A 36-year-old male visited a dentist for a routine checkup. Radiographic examination revealed a

Aug. 1, 2000
A 36-year-old male visited a dentist for a routine checkup. Radiographic examination revealed a lesion in the mandibular third molar area.

A 36-year-old male visited a dentist for a routine checkup. Radiographic examination revealed a lesion in the mandibular third molar area.

Joen Iannucci Haring, DDS, MS


When questioned abut the lesion in the mandibular molar region, the patient denied any history of signs or symptoms associated with this region. The patient also denied any history of trauma to the involved area. The patient appeared to be in a generally good state of health, with no significant past medical history. The patient`s dental history included regular dental examinations and routine dental treatment. At the time of the dental appointment, the patient was not taking medications of any kind.

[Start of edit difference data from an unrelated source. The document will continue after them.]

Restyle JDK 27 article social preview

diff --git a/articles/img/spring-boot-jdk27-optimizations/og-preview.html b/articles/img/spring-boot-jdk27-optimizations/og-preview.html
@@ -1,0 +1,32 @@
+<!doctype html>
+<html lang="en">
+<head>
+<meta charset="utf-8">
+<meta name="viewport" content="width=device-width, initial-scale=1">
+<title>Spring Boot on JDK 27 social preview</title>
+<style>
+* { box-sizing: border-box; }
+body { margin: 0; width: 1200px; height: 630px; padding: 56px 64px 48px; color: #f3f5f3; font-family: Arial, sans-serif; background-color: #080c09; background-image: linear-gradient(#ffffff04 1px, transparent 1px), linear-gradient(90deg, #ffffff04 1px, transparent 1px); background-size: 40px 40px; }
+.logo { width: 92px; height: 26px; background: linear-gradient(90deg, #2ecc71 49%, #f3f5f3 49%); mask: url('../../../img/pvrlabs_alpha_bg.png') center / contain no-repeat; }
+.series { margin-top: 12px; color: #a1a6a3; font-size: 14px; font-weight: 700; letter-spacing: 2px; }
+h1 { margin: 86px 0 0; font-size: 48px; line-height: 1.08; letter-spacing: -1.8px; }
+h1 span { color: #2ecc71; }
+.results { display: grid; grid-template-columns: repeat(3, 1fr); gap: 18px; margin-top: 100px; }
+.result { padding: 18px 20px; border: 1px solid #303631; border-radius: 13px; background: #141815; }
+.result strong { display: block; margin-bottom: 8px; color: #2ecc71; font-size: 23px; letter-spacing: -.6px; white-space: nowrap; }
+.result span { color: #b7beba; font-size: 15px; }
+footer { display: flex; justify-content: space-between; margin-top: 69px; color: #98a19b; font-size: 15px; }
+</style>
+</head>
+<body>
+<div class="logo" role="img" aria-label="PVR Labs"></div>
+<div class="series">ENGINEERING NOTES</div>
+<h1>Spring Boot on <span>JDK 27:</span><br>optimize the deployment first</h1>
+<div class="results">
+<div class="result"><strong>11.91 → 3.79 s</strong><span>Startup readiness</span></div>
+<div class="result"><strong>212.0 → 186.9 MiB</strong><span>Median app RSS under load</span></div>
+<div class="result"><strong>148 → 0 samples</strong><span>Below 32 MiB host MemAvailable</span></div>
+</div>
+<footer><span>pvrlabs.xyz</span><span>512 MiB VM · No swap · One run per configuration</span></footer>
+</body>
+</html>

The patient`s vital signs were all found to be within normal limits. Examination of the head and neck region revealed no enlarged or palpable lymph nodes. Examination of the soft tissues of the oral cavity revealed no unusual findings. No bony abnormalities were noted.

Radiographic examination revealed a large, unilocular radiolucent lesion around the crown of impacted tooth #17 (see radiograph). The periphery of the radiolucent lesion appeared smooth and corticated. No other abnormalities were noted on the remaining films in the complete series.

Clinical diagnosis

Based on the clinical information and unilocular radiolucent appearance of the lesion, which one of the following is the most likely diagnosis?

* ameloblastoma

* dentigerous cyst

* odontogenic keratocyst

* adenomatoid odontogenic tumor

* ameloblastic fibro-odontoma


dentigerous cyst


The dentigerous cyst (a.k.a. follicular cyst) is the most common developmental odontogenic cyst. This lesion is seen in association with the crown of an unerupted or impacted tooth. The term dentigerous means containing or bearing teeth. This lesion, by definition, contains the crown of a tooth. The dentigerous cyst results from the separation of the dental follicle from the crown of an unerupted tooth. The pathogenesis of the dentigerous cyst is unknown.

Clinical features

The dentigerous cyst is most often seen in association with the teeth that are most often impacted - the third molars and the canines. Almost 50 percent of dentigerous cysts develop around mandibular third molars. The dentigerous cyst is almost always seen in association with a permanent tooth. Rarely is a deciduous tooth affected. The dentigerous cyst most often occurs during the second and third decades; males are affected more frequently than females.

The dentigerous cyst is usually painless. Delayed eruption of a tooth may be the only sign of a problem. Occasionally pain, expansion, displacement of teeth, and root resorption may occur. In cases of expansion, a firm swelling in the area of the missing tooth may be clinically apparent. In some cases, dentigerous cysts may exhibit great growth potential and extend to include the entire ramus of the mandible. These large lesions may cause a marked facial asymmetry and predispose the bone to pathologic fracture.

Radiographic features

Most dentigerous cysts are discovered during routine radiographic examination. The dentigerous cyst appears as a well-defined, unilocular radiolucency that surrounds the crown of an impacted tooth. The dentigerous cyst is not a multiocular lesion. The dentigerous cyst may range in size from less than 2 centimeters in diameter to a large and expansile lesion. The borders of the dentigerous cyst appear smooth and corticated on a radiograph. When viewed on a radiograph, the dentigerous cyst may be seen in association with displacement of adjacent teeth, root resorption, and displacement of the mandibular canal. The diagnosis of a dentigerous cyst cannot be made from a radiograph alone.


The diagnosis of a dentigerous cyst is based on histologic examination. Other lesions to include in the differential diagnosis are the ameloblastoma and odontogenic keratocyst.


The dentigerous cyst requires surgical removal. If the dentigerous cyst is left untreated, it will continue to grow. It may result in extensive bone loss, displacement of teeth, root resorption, and pathologic fracture. The surgical procedure required is dictated by the size of the lesion. Removal of the associated tooth is the treatment of choice for small lesions. Large and extensive lesions, if removed surgically, may result in a fractured jaw. Larger dentigerous cysts are often treated using marsupialization. The dentigerous cyst rarely recurs following treatment. The prognosis is excellent.

Joen Iannucci Haring, DDS, MS, is an associate professor of clinical dentistry, Section of Primary Care, The Ohio State University College of Dentistry.